Yesterday was a big day for us! We finally moved the horses to a new location; Stall Lehne. We have been excited about this for a couple of month already, and now it’s finally done!

Me and Maja both moved our horses together, as both human and horses are inseparable. Having such a great best friend is definitely something I am grateful for. We spent the whole day in the old barn to clean up after us before our ride arrived. We loaded the horses and set course for the new barn.

It went really smooth and the horses seemed very content, so we decided to check out the riding halls. I was skeptical about Baldur’s response to the mirrors, but I was pleasantly surprised that they didn’t bother him as much! The boys did great riding-wise and we could saddle off at ease.
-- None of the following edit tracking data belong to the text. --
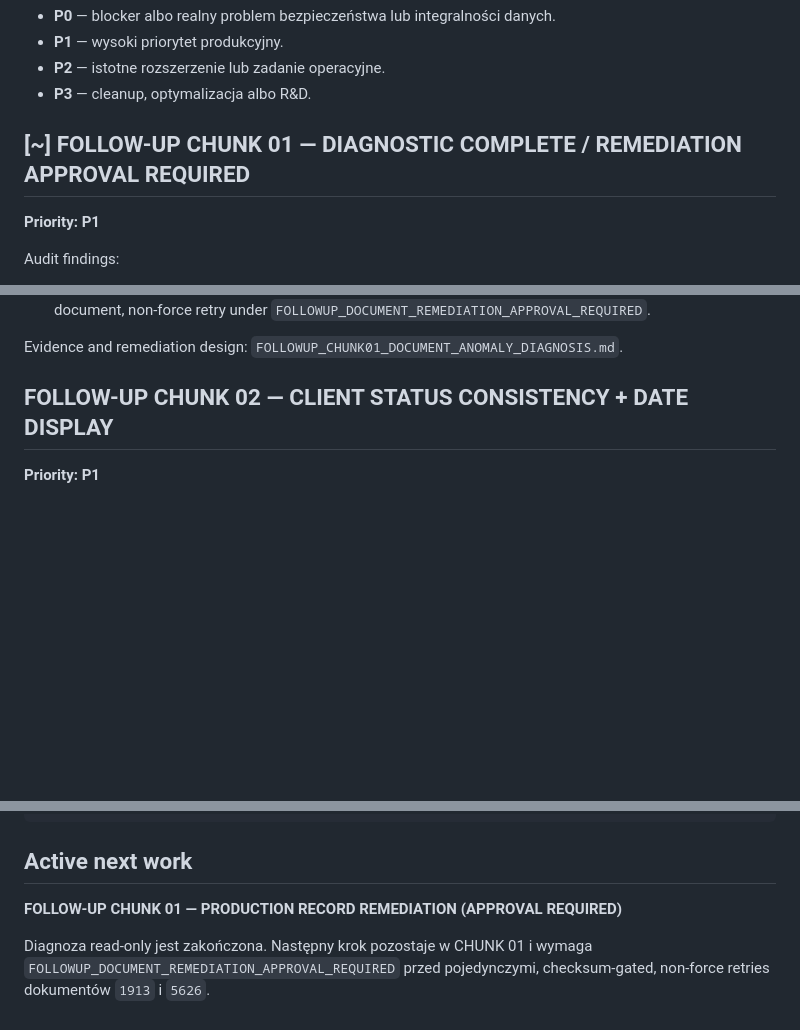
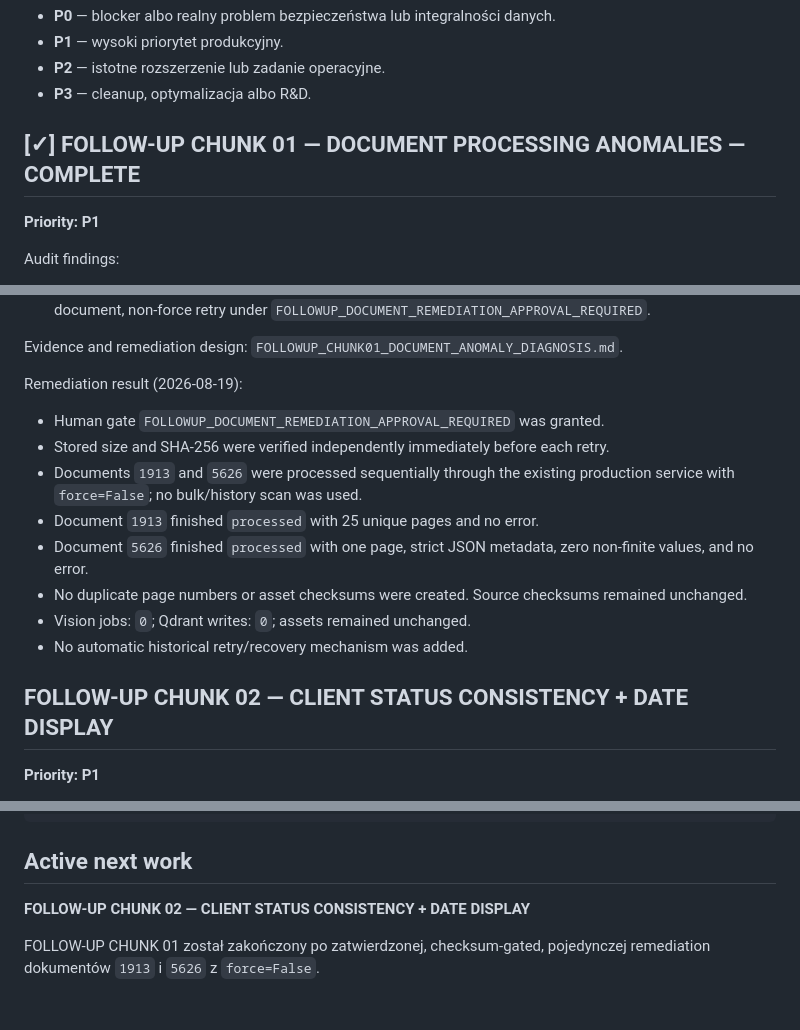
Before and after one commit to domlap94-star/ai-lab-core, a Markdown page: AI_LAB_FOLLOWUP_PLAN.md, 3 parts joined by grey strips. Drawn GitHub-style; blank space fills up the shorter version.

```diff
--- a/AI_LAB_FOLLOWUP_PLAN.md
+++ b/AI_LAB_FOLLOWUP_PLAN.md
@@ -76,7 +76,7 @@ zatrzymuje pracę do czasu podania właściwego approval tokenu.
 - **P2** — istotne rozszerzenie lub zadanie operacyjne.
 - **P3** — cleanup, optymalizacja albo R&D.
 
-## [~] FOLLOW-UP CHUNK 01 — DIAGNOSTIC COMPLETE / REMEDIATION APPROVAL REQUIRED
+## [✓] FOLLOW-UP CHUNK 01 — DOCUMENT PROCESSING ANOMALIES — COMPLETE
 
 **Priority: P1**
 
@@ -112,6 +112,21 @@ Diagnostic result (2026-08-19):
 
 Evidence and remediation design:
 `FOLLOWUP_CHUNK01_DOCUMENT_ANOMALY_DIAGNOSIS.md`.
+
+Remediation result (2026-08-19):
+
+- Human gate `FOLLOWUP_DOCUMENT_REMEDIATION_APPROVAL_REQUIRED` was granted.
+- Stored size and SHA-256 were verified independently immediately before each
+  retry.
+- Documents `1913` and `5626` were processed sequentially through the existing
+  production service with `force=False`; no bulk/history scan was used.
+- Document `1913` finished `processed` with 25 unique pages and no error.
+- Document `5626` finished `processed` with one page, strict JSON metadata,
+  zero non-finite values, and no error.
+- No duplicate page numbers or asset checksums were created. Source checksums
+  remained unchanged.
+- Vision jobs: `0`; Qdrant writes: `0`; assets remained unchanged.
+- No automatic historical retry/recovery mechanism was added.
 
 ## FOLLOW-UP CHUNK 02 — CLIENT STATUS CONSISTENCY + DATE DISPLAY
 
@@ -663,8 +678,7 @@ DATA SAFETY
 
 ## Active next work
 
-**FOLLOW-UP CHUNK 01 — PRODUCTION RECORD REMEDIATION (APPROVAL REQUIRED)**
+**FOLLOW-UP CHUNK 02 — CLIENT STATUS CONSISTENCY + DATE DISPLAY**
 
-Diagnoza read-only jest zakończona. Następny krok pozostaje w CHUNK 01 i wymaga
-`FOLLOWUP_DOCUMENT_REMEDIATION_APPROVAL_REQUIRED` przed pojedynczymi,
-checksum-gated, non-force retries dokumentów `1913` i `5626`.
+FOLLOW-UP CHUNK 01 został zakończony po zatwierdzonej, checksum-gated,
+pojedynczej remediation dokumentów `1913` i `5626` z `force=False`.
```
Also changed, not shown: CODEX_MASTER_EXECUTION.md (+3 -3 lines), FOLLOWUP_CHUNK01_DOCUMENT_ANOMALY_DIAGNOSIS.md (+23 -3 lines).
Both of them got carrots for their work and were put in their boxes.

A great end to an exciting day!